Skiing up from Highway31A will remain “no charge” – forever. 99% of the Goat Pass tenure land will remain untouched – see more detail in the CERG environmental review at Zincton.com. If approved for backcountry skiing, the old growth forests alongside Kane Creek and Goat Creek will get even bigger!Protection begins with the 60 year remediation of the badly contaminated Retallack Mining District – starting with in-depth studies by scientists to validate presumed wildlife counts and map their genetics, test best methods to remove or contain heavy metals, how to revitalize these dirty industrial lands so we can ensure wildlife migration and habitat is healthy. Have you been up above Retallack Village? It’s a wreck. We’ll need guidance from experts on this.
Way over at the far western end, near the turn off to Sandon, we actually DO own 1,027 acres – it’s an old wood lot for the long-ago sawmills in Three Forks – of which about 45 hectares are flat enough to develop a small village and some homes and cabins. 4 of Zincton’s proposed 6 lifts will be on private land. Almost all village development will be on this private land, virtually no development on public lands. Zincton’s proposed infrastructure will be state-of-the-art – including full sewers – and meet or exceed all BC Gov rules and regulations. No buried Volvo or VW van septic systems favoured by many here in the Kootenays. Zincton will fill the reservoir during the spring flood to preserve water flows.
Zincton will be pristine! Powered by ‘certified green’ electricity from Silversmith in Sandon, plus our own solar farm on the Village rooftops at elevation, and still tied to BC Hydro just in case. We are part way through the design of the EVbuses – they’re looking very cool. Zincton will open ‘ClimateNeutral’, and every resident, guest and skier will know Zincton is as close to carbon-zero living as humanity can be in the early 21st century.

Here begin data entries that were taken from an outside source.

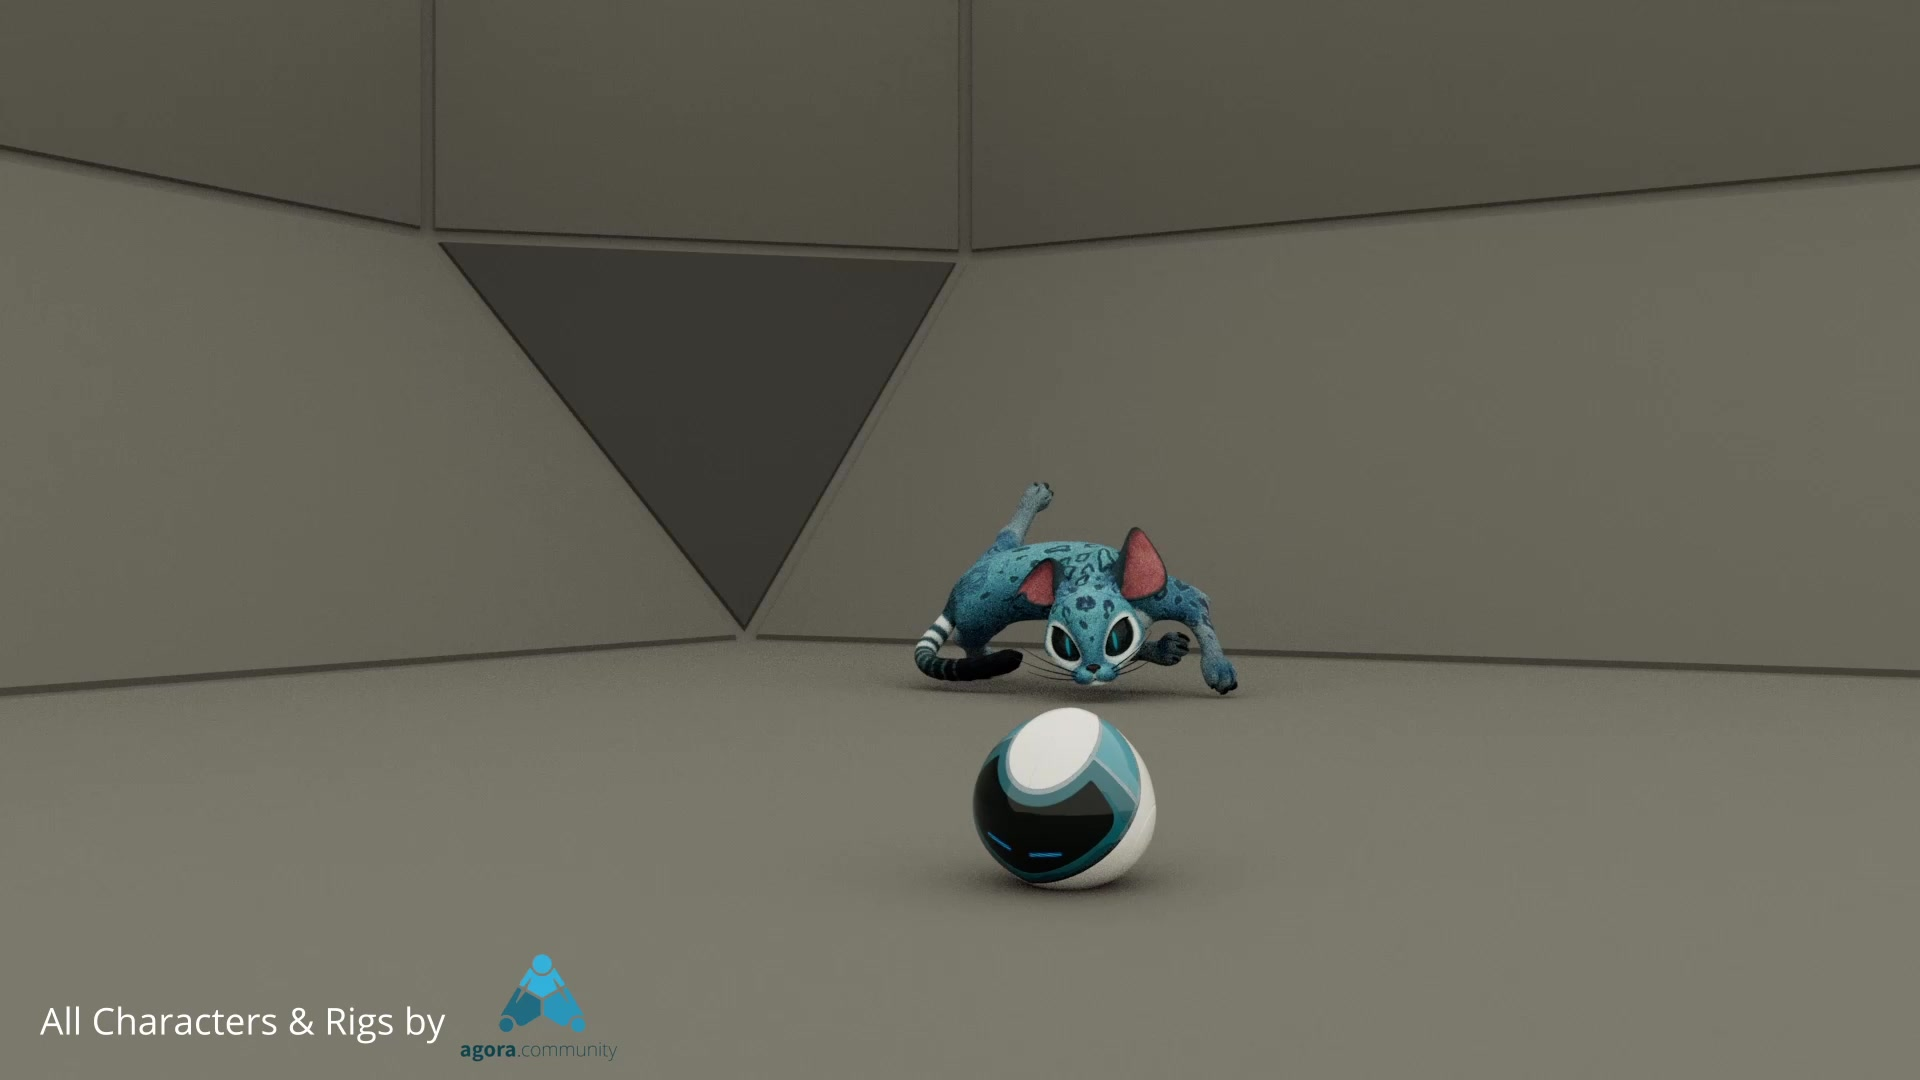
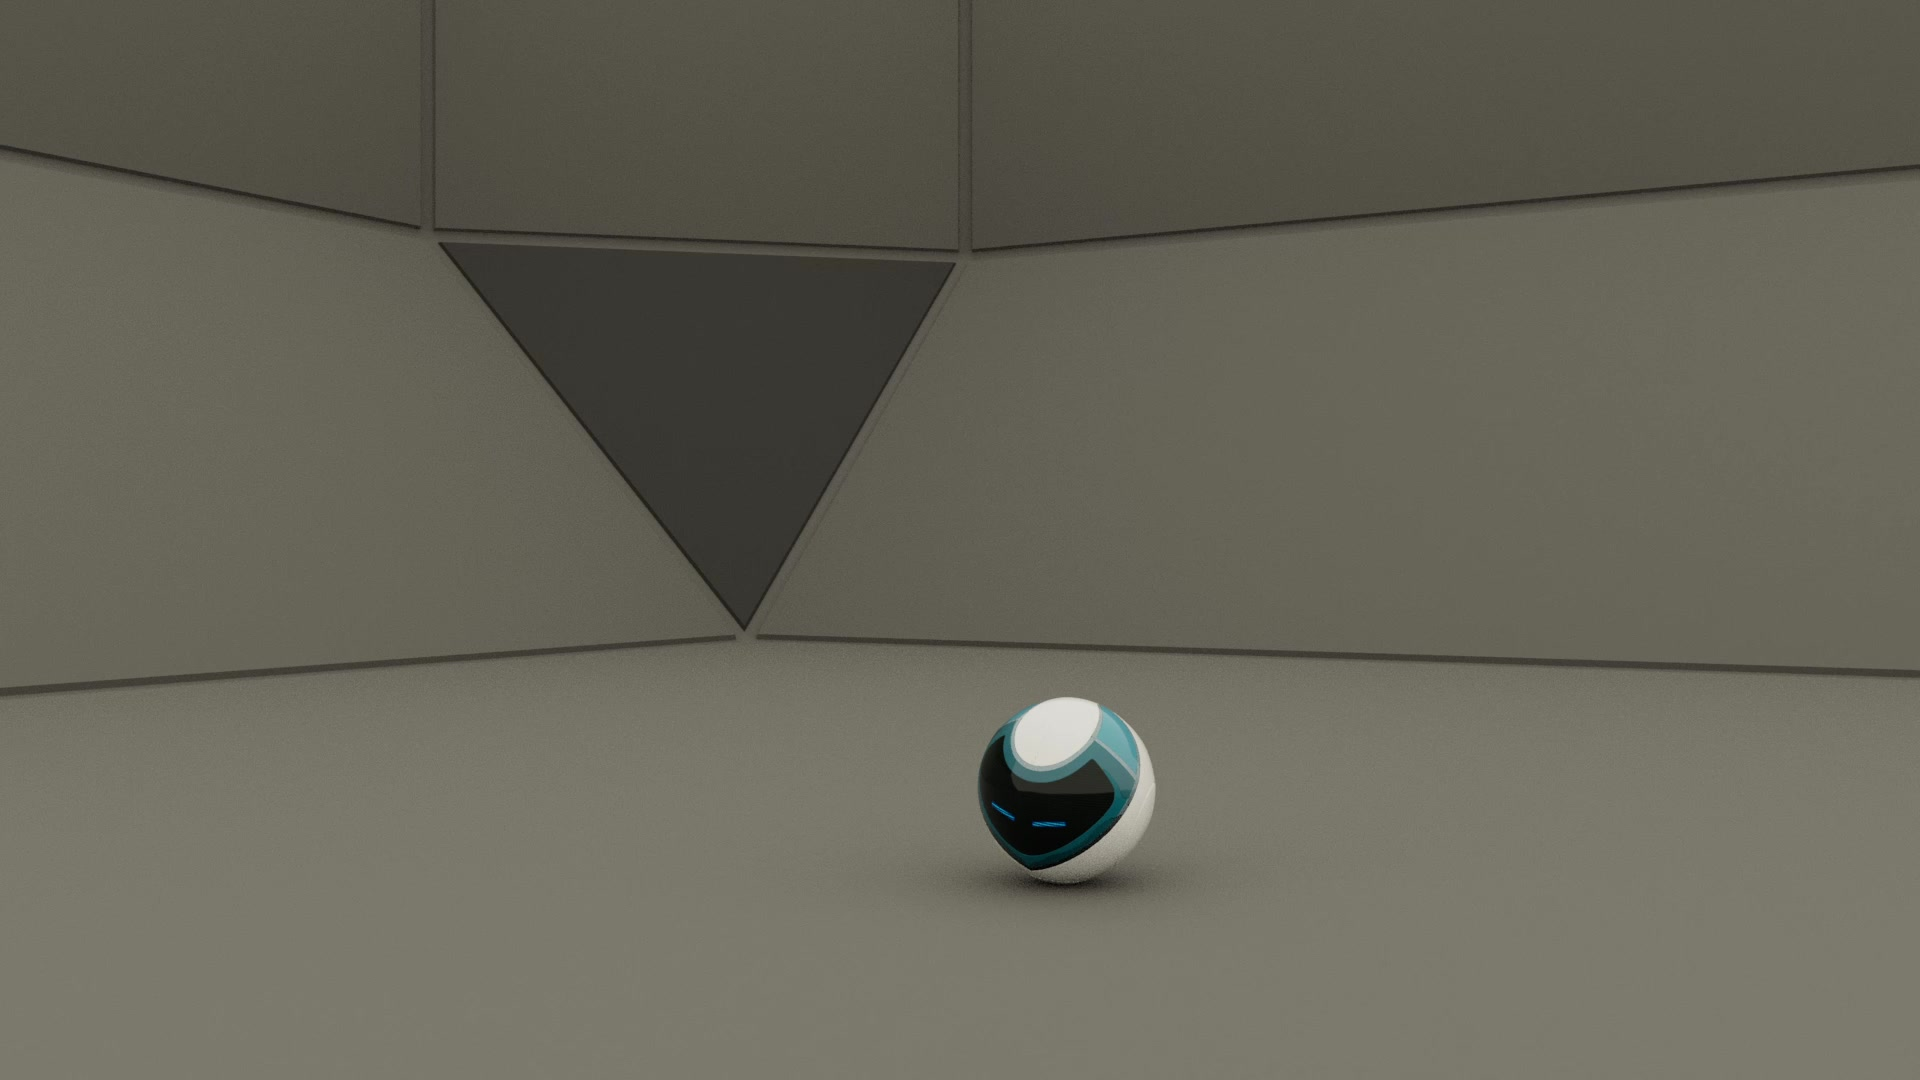
fifth upload

Changed region(s): [[0.4688, 0.4278, 0.6562, 0.825], [0.0312, 0.8861, 0.3125, 0.9778]]

diff --git a/index.html b/index.html
@@ -37,20 +37,6 @@ const CONFIG = {
 
   projects: [
     {
-      id:       "pop-tale",
-      isThesis: true,
-      title:    "POP Tale",
-      category: "animation",
-      cover:    "tesi/cover.jpg",
-      description: {
-        en: "Graduation short film — a lazy farmer, a suspicious product, and a corn field that gets wildly out of hand.",
-        it: "Cortometraggio di tesi — un contadino pigro, un prodotto sospetto e un campo di pannocchie che prende una piega inaspettata."
-      },
-      page: {
-        finalVideo: "tesi/pop-tale-final.mp4",
-      }
-    },
-    {
       id:       "animation-reel",
       isThesis: false,
       title:    "Animation Reel",
@@ -86,7 +72,20 @@ const CONFIG = {
         ]
       }
     },
-
+    {
+      id:       "pop-tale",
+      isThesis: true,
+      title:    "POP Tale",
+      category: "animation",
+      cover:    "tesi/cover.jpg",
+      description: {
+        en: "Graduation short film — a lazy farmer, a suspicious product, and a corn field that gets wildly out of hand.",
+        it: "Cortometraggio di tesi — un contadino pigro, un prodotto sospetto e un campo di pannocchie che prende una piega inaspettata."
+      },
+      page: {
+        finalVideo: "tesi/pop-tale-final.mp4",
+      }
+    },
     {
       // TODO: rename this id/title once final name is decided
       id:       "sketch-to-3d",
@@ -105,45 +104,6 @@ const CONFIG = {
           { stepKey: "texturing",   descKey: "texturingDesc",   image: "sketch-to-3d/03-texturing.png" },
           { stepKey: "rendering",   descKey: "renderingDesc",   image: "sketch-to-3d/04-rendering.png" },
           { stepKey: "compositing", descKey: "compositingDesc", image: "sketch-to-3d/05-compositing.png" }
-        ]
-      }
-    },
-    {
-      id:       "sprout-tower",
-      isThesis: false,
-      title:    "Sprout Tower",
-      category: "environment",
-      cover:    "sprout-tower/sprout-tower.png",
-      description: {
-        en: "Sprout Tower — environment scene modeled in 3DS Max and rendered with V-Ray.",
-        it: "Sprout Tower — scena environment modellata in 3DS Max e renderizzata con V-Ray."
-      },
-      page: {
-        still:   "sprout-tower/sprout-tower.png",
-        process: "sprout-tower/process.gif"
-      }
-    },
-
-    {
-      id:       "ai",
-      isThesis: false,
-      title:    "AI",
-      category: "ai",
-      cover:    "ai/z-image-01.png",
-      description: {
-        en: "Image-to-video workflows built in ComfyUI. I used a Z-Image workflow to generate the source images, then WAN 2 to convert each image into a video.",
-        it: "Workflow image-to-video realizzati in ComfyUI. Ho usato un workflow Z-Image per generare le immagini di partenza, e poi WAN 2 per trasformare ogni immagine in video."
-      },
-      page: {
-        workflows: [
-          {
-            image: "ai/z-image-01.png",
-            video: "ai/comfyui-01.mp4"
-          },
-          {
-            image: "ai/z-image-02.png",
-            video: "ai/comfyui-02.mp4"
-          }
         ]
       }
     },
@@ -176,7 +136,7 @@ const CONFIG = {
       workflowLabel:   "Workflow",
       catLabels:       { project: "Project", animation: "Animation", modeling: "Modeling", environment: "Environment", ai: "AI" },
       graduationBadge: "Graduation Film",
-      backBtn:         "← Back",
+      backBtn:         "Back",
       finalFilm:       "Final Film",
       reelTitle:       "Reel",
       reelClips:       "Animations",
@@ -222,7 +182,7 @@ const CONFIG = {
       workflowLabel:   "Workflow",
       catLabels:       { project: "Progetto", animation: "Animazione", modeling: "Modeling", environment: "Ambiente", ai: "AI" },
       graduationBadge: "Cortometraggio di Tesi",
-      backBtn:         "← Indietro",
+      backBtn:         "Indietro",
       finalFilm:       "Film Finale",
       reelTitle:       "Reel",
       reelClips:       "Animazioni",
@@ -465,13 +425,13 @@ section{padding:7rem 3rem;}
 /* PROJECT BANNER */
 .pp-banner{
   position:absolute;
-  top:0;right:0;
+  top:-2rem;right:0;
   width:62%;
-  height:clamp(300px,70vh,680px);
+  height:clamp(340px,75vh,720px);
   background-size:cover;
-  background-position:center top;
-  -webkit-mask-image:linear-gradient(135deg, transparent 0%, rgba(0,0,0,0.15) 28%, rgba(0,0,0,0.55) 52%, rgba(0,0,0,0.85) 72%, rgba(0,0,0,1) 100%);
-  mask-image:linear-gradient(135deg, transparent 0%, rgba(0,0,0,0.15) 28%, rgba(0,0,0,0.55) 52%, rgba(0,0,0,0.85) 72%, rgba(0,0,0,1) 100%);
+  background-position:center 30%;
+  -webkit-mask-image:linear-gradient(135deg, transparent 0%, rgba(0,0,0,0.08) 22%, rgba(0,0,0,0.4) 44%, rgba(0,0,0,0.78) 65%, rgba(0,0,0,0.95) 100%);
+  mask-image:linear-gradient(135deg, transparent 0%, rgba(0,0,0,0.08) 22%, rgba(0,0,0,0.4) 44%, rgba(0,0,0,0.78) 65%, rgba(0,0,0,0.95) 100%);
   z-index:0;
   pointer-events:none;
 }
@@ -620,7 +580,8 @@ section{padding:7rem 3rem;}
   color:var(--accent2);text-align:center;line-height:1.5;
   margin:0;
 }
-.pp-timeline-box img{width:100%;height:100%;object-fit:cover;display:block;}
+.pp-timeline-box img{width:100%;height:100%;object-fit:cover;display:block;object-position:center center;}
+.pp-timeline-step:first-child .pp-timeline-box img{object-fit:contain;padding:0.5rem;background:var(--bg2);}
 .pp-timeline-empty{
   font-family:var(--font-display);font-size:3rem;color:rgba(240,51,168,0.12);
   width:100%;height:100%;display:flex;align-items:center;justify-content:center;
@@ -693,7 +654,18 @@ section{padding:7rem 3rem;}
   backdrop-filter:blur(6px);
 }
 #lightbox.open{display:flex;}
-#lightbox img{max-width:88vw;max-height:88vh;object-fit:contain;}
+#lightboxOverlay{position:absolute;inset:0;cursor:zoom-out;z-index:0;}
+#lightboxImg{max-width:80vw;max-height:86vh;object-fit:contain;position:relative;z-index:1;}
+.lightbox-nav{
+  position:relative;z-index:2;
+  background:transparent;border:1px solid rgba(255,255,255,0.2);
+  color:var(--text);font-size:1.3rem;line-height:1;
+  width:44px;height:44px;border-radius:2px;flex-shrink:0;
+  margin:0 1.2rem;cursor:pointer;
+  display:flex;align-items:center;justify-content:center;
+  transition:border-color 0.2s,color 0.2s;
+}
+.lightbox-nav:hover{border-color:var(--accent);color:var(--accent2);}
 #lightboxClose{
   position:absolute;top:1.5rem;right:1.5rem;
   background:none;border:1px solid var(--border2);color:var(--muted);
@@ -822,8 +794,10 @@ footer p{font-family:var(--font-mono);font-size:0.65rem;letter-spacing:0.1em;col
 
 <!-- LIGHTBOX -->
 <div id="lightbox">
-  <button id="lightboxClose" onclick="closeLightbox()">✕ Close</button>
+  <div id="lightboxOverlay" onclick="closeLightbox()"></div>
+  <button class="lightbox-nav lightbox-prev" onclick="lightboxNav(-1)" aria-label="Previous">&#8592;</button>
   <img id="lightboxImg" src="" alt="">
+  <button class="lightbox-nav lightbox-next" onclick="lightboxNav(1)" aria-label="Next">&#8594;</button>
 </div>
 
 <!-- MAIN PORTFOLIO PAGE -->
@@ -1210,55 +1184,11 @@ function renderProjectPage(p){
           </div>`).join('')}
       </div>`;
 
-  } else if(p.id==='sprout-tower'){
-    const pg=p.page;
-    html+=`
-      <h1 class="pp-hero-title">SPROUT<br><span>TOWER</span></h1>
-      <p class="pp-desc">${p.description[LANG]}</p>
-
-      <p class="pp-section-label">${L.stillLabel}</p>
-      <div class="pp-sprout-layout">
-        <div class="pp-sprout-main" onclick="openLightbox('${pg.still}')">
-          <img src="${pg.still}" alt="Sprout Tower">
-        </div>
-        ${pg.process ? `<div class="pp-sprout-process">
-          <img src="${pg.process}" alt="Process">
-        </div>` : ''}
-      </div>`;
 
 
 
-  } else if(p.id==='ai'){
-    const pg=p.page;
-    html+=`
-      <h1 class="pp-hero-title">AI<br><span>WORKFLOWS</span></h1>
-      <p class="pp-desc">${p.description[LANG]}</p>
 
-      <p class="pp-section-label">${L.workflowLabel}</p>
-      <div class="pp-ai-workflows">
-        ${pg.workflows.map((w,idx)=>`
-          <div class="pp-ai-workflow">
-            <div class="pp-ai-step pp-ai-step--image">
-              <div class="pp-ai-step-label">${L.sourceLabel}</div>
-              <div class="pp-ai-step-media" onclick="openLightbox('${w.image}')">
-                <img src="${w.image}" alt="Z-Image source" loading="lazy">
-              </div>
-            </div>
-            <div class="pp-ai-arrow" aria-hidden="true">
-              <svg viewBox="0 0 60 30" xmlns="http://www.w3.org/2000/svg">
-                <line x1="2" y1="15" x2="50" y2="15" stroke="currentColor" stroke-width="1.5" stroke-dasharray="4 4"/>
-                <path d="M48 8 L58 15 L48 22" stroke="currentColor" stroke-width="1.5" fill="none" stroke-linecap="round" stroke-linejoin="round"/>
-              </svg>
-              <span class="pp-ai-arrow-text">WAN 2</span>
-            </div>
-            <div class="pp-ai-step pp-ai-step--video">
-              <div class="pp-ai-step-label">${L.generatedLabel}</div>
-              <div class="pp-ai-step-media">
-                <video src="${w.video}" loop muted playsinline preload="metadata" data-lazy-play controls></video>
-              </div>
-            </div>
-          </div>`).join('')}
-      </div>`;
+
   }
 
   document.getElementById('ppBody').innerHTML=html;
@@ -1308,6 +1238,48 @@ function setupLazyVideos(){
 }
 
 /* ── LIGHTBOX ── */
+let _lbImages = [];
+let _lbIndex  = 0;
+
+function openLightbox(src){
+  // Collect all lightbox-able images on current page in order
+  const nodes = Array.from(document.querySelectorAll('#ppBody [onclick*="openLightbox"]'));
+  _lbImages = nodes.map(el => {
+    const m = el.getAttribute('onclick') && el.getAttribute('onclick').match(/openLightbox\('([^']+)'\)/);
+    return m ? m[1] : null;
+  }).filter(Boolean);
+  _lbImages = [...new Set(_lbImages)];
+  if(!_lbImages.length) _lbImages = [src];
+  _lbIndex = _lbImages.indexOf(src);
+  if(_lbIndex === -1){ _lbImages = [src]; _lbIndex = 0; }
+  document.getElementById('lightboxImg').src = _lbImages[_lbIndex];
+  document.getElementById('lightbox').classList.add('open');
+  document.body.style.overflow='hidden';
+  _lbUpdateNav();
+}
+
+function _lbUpdateNav(){
+  const op = _lbImages.length > 1 ? '1' : '0.2';
+  document.querySelector('.lightbox-prev').style.opacity = op;
+  document.querySelector('.lightbox-next').style.opacity = op;
+}
+
+function lightboxNav(dir){
+  if(_lbImages.length <= 1) return;
+  _lbIndex = (_lbIndex + dir + _lbImages.length) % _lbImages.length;
+  document.getElementById('lightboxImg').src = _lbImages[_lbIndex];
+}
+
+function closeLightbox(){
+  document.getElementById('lightbox').classList.remove('open');
+  document.body.style.overflow='';
+}
+document.addEventListener('keydown',e=>{
+  if(!document.getElementById('lightbox').classList.contains('open')) return;
+  if(e.key==='Escape')     closeLightbox();
+  if(e.key==='ArrowLeft')  lightboxNav(-1);
+  if(e.key==='ArrowRight') lightboxNav(1);
+});/* ── LIGHTBOX ── */
 function openLightbox(src){
   document.getElementById('lightboxImg').src=src;
   document.getElementById('lightbox').classList.add('open');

Zincton replaces future logging and mining in Goat Pass with human-powered eco-tourism opportunities for locals, especially recreation and employment for the next generations. Dangerous levels of lead, arsenic and asbestos will be finally dealt with, slowly, after being ignored for 125 years – all funded by 1% of ski revenue. Isn’t it time we rolled up our sleeves to clean this up? The downstream fisheries are counting on us, they’ve been poisoned for over a century.
Thanks for this opportunity to tell our story again. Love the artwork. If the artist wants to reach out, we could maybe screen it onto a tshirt – just like we did with the goat sticker. ‘The goat’ is selling really well, and I’m sure we could turn this one into a winner too – with a couple minor adjustments. For example, there will be no cars in Zincton Village, no above ground powerlines, and I’ve never worn a headband in my life! So 1970s.
One last inaccuracy. As the Village progresses, Zincton Farms land will quickly belong to the skiers and split boarders, snowshoers, ice climbers, hikers and mountain bikers who love living in a pristine, ClimateNeutral village in the mountains. Soon I will only own 1 mountain cabin. And the public tenure will still be public land – but protected and slowly getting cleaned up.
Let’s plan to meet at the beacon-check access gate on London Ridge for the all-clear – then it’s 4,000ft vertical rip down to the EVbus pickup on Highway31A – in bottomless Selkirk powder.
Powder Canada supports the Zincton Resort proposal, it sets an example for future community and environment ski resort stewardship. Go David go!